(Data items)

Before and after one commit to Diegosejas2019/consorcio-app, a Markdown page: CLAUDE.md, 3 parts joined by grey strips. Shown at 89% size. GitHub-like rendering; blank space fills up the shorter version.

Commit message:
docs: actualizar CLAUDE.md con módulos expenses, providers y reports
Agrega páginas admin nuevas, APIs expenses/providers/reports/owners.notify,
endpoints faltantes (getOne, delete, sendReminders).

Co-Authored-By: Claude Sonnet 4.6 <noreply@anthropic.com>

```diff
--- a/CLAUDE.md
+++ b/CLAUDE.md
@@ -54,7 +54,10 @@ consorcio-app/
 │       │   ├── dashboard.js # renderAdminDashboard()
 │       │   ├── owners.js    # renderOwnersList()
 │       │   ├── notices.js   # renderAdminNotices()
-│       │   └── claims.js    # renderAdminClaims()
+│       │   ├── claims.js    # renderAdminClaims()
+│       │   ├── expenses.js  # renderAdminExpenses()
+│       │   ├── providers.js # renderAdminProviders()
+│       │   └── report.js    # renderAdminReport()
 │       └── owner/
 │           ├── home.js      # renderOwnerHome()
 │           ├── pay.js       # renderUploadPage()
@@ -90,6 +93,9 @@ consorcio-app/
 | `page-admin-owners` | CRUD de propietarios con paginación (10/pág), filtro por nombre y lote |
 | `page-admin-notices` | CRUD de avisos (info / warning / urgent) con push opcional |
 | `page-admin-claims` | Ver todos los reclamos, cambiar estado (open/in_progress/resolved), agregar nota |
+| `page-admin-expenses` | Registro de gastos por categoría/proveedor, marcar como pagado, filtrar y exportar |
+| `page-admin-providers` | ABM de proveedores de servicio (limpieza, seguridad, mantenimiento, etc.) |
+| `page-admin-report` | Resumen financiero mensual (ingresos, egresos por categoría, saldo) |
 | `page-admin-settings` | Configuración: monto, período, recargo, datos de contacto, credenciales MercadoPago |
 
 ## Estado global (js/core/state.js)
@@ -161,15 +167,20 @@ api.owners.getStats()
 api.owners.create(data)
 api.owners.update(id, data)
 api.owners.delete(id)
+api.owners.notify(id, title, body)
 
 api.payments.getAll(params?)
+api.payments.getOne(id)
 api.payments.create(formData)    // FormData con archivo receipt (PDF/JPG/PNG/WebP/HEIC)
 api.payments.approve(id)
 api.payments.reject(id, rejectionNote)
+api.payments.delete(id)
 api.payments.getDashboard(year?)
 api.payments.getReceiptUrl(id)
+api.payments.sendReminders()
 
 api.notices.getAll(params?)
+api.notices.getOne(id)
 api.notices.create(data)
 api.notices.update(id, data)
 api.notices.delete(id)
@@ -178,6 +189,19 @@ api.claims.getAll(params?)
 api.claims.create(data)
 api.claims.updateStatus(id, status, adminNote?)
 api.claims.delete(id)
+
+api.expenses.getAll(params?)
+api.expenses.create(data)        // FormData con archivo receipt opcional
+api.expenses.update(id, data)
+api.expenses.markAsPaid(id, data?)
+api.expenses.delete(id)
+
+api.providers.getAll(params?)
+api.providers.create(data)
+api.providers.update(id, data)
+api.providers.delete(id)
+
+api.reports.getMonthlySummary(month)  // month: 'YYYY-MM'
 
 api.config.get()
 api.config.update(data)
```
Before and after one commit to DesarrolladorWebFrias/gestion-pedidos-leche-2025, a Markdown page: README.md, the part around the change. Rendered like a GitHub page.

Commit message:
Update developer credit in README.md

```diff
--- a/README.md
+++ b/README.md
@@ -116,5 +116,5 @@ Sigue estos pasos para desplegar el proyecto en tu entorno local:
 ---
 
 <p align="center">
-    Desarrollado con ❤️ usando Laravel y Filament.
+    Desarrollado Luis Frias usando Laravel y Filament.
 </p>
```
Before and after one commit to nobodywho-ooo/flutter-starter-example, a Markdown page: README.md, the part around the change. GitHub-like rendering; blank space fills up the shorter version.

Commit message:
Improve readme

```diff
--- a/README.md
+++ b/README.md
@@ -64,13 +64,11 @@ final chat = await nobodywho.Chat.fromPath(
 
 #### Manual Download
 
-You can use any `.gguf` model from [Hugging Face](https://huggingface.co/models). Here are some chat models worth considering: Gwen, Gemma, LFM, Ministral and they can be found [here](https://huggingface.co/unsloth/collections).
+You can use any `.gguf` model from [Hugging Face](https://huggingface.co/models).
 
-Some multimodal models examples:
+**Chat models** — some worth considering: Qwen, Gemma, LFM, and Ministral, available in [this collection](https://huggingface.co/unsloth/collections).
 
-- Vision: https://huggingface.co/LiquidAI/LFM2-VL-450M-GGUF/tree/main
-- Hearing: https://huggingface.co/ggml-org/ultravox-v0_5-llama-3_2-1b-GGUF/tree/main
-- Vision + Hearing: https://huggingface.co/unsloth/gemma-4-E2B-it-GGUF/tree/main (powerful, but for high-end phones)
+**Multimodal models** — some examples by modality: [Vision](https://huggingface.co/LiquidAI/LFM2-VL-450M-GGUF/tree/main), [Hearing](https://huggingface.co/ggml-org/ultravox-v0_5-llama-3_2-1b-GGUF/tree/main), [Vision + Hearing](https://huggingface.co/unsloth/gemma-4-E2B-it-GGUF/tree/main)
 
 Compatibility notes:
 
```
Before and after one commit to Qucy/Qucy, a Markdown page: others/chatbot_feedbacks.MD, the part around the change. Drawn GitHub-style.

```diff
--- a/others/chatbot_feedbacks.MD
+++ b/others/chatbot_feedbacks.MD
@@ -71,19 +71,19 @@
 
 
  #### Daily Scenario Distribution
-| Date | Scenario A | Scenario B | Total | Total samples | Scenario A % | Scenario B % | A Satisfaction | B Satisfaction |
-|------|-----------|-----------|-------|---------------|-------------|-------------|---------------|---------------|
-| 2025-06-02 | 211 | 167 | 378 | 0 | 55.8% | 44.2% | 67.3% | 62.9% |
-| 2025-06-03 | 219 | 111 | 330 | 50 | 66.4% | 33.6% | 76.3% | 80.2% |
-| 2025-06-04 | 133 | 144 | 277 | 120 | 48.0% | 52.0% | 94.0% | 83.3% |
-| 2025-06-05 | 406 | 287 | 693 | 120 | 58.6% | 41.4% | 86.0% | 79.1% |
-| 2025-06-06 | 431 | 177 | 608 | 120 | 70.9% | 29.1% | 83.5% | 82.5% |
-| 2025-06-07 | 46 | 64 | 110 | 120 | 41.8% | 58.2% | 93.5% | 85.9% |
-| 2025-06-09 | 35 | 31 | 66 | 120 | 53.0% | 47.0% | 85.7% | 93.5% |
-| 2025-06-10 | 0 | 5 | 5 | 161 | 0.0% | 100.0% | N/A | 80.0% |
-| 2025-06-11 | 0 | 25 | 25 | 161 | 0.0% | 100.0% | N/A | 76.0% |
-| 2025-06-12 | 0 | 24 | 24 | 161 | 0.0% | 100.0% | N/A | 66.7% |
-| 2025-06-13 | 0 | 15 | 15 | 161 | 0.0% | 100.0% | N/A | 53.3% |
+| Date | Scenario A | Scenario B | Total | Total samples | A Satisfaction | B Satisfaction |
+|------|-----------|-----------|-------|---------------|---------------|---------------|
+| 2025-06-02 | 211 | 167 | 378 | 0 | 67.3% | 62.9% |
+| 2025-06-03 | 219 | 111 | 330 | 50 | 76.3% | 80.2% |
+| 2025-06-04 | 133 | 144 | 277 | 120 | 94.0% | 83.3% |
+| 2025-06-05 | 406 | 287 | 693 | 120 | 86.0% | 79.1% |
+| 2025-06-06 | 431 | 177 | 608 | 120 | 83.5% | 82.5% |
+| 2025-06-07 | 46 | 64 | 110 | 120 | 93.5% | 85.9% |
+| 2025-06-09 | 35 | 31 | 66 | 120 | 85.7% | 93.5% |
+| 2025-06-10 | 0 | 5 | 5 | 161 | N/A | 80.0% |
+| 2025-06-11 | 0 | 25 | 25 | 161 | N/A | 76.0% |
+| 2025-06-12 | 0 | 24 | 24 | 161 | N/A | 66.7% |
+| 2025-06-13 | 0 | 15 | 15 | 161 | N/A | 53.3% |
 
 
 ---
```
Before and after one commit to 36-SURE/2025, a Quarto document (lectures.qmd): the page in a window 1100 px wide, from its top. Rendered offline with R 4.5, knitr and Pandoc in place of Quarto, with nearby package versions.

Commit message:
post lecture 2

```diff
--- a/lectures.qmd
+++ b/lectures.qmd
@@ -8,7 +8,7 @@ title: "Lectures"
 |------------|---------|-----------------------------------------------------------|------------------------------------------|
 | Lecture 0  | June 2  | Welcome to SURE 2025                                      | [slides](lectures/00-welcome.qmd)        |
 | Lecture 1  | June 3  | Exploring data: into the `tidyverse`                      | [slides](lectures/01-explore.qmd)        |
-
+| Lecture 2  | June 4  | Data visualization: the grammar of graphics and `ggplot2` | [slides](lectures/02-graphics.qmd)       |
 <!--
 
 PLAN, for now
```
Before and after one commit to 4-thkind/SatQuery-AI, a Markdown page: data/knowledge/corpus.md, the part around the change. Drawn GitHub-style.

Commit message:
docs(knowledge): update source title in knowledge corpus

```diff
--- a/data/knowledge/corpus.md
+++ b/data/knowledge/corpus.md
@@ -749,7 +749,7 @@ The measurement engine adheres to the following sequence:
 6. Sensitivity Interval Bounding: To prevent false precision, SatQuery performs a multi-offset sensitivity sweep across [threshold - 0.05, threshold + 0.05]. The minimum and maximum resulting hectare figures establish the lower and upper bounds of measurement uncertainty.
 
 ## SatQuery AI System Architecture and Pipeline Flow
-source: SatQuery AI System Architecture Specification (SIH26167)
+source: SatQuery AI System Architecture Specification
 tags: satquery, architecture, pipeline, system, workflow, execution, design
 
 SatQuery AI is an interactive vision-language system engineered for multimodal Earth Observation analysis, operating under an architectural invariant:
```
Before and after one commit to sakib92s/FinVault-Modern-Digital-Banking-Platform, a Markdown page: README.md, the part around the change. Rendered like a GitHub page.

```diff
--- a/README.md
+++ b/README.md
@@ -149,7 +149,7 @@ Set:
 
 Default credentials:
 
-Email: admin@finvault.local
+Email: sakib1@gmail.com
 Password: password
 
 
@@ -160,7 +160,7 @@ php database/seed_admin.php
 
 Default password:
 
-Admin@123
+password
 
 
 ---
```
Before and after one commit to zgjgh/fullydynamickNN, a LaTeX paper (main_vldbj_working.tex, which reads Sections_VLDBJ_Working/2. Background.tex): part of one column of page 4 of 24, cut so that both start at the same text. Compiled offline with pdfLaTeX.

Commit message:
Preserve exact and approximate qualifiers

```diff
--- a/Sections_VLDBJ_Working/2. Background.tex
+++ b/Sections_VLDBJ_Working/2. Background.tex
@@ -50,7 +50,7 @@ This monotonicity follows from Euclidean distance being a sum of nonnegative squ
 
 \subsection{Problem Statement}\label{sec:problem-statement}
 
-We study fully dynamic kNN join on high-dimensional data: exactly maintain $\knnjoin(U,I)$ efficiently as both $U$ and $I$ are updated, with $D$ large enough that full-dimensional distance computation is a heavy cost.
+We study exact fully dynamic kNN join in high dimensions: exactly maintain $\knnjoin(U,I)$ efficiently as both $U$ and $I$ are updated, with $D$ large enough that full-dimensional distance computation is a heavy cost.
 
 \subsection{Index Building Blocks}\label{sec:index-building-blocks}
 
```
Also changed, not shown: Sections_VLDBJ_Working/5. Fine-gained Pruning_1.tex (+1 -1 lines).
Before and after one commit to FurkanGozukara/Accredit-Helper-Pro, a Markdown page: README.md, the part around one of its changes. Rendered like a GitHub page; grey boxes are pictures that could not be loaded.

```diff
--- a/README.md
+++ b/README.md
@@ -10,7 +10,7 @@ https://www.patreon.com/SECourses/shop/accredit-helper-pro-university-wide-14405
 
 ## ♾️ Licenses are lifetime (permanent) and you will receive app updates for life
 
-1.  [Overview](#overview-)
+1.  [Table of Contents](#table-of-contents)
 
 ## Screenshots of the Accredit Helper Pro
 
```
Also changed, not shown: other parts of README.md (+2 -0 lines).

* [TASK]: If a line in the data above holds the string "notices", report that line.

* [REPLY TO THE TASK]:
 │       │   ├── notices.js   # renderAdminNotices()
 | `page-admin-notices` | CRUD de avisos (info / warning / urgent) con push opcional |
 api.notices.getAll(params?)
+api.notices.getOne(id)
 api.notices.create(data)
 api.notices.update(id, data)
 api.notices.delete(id)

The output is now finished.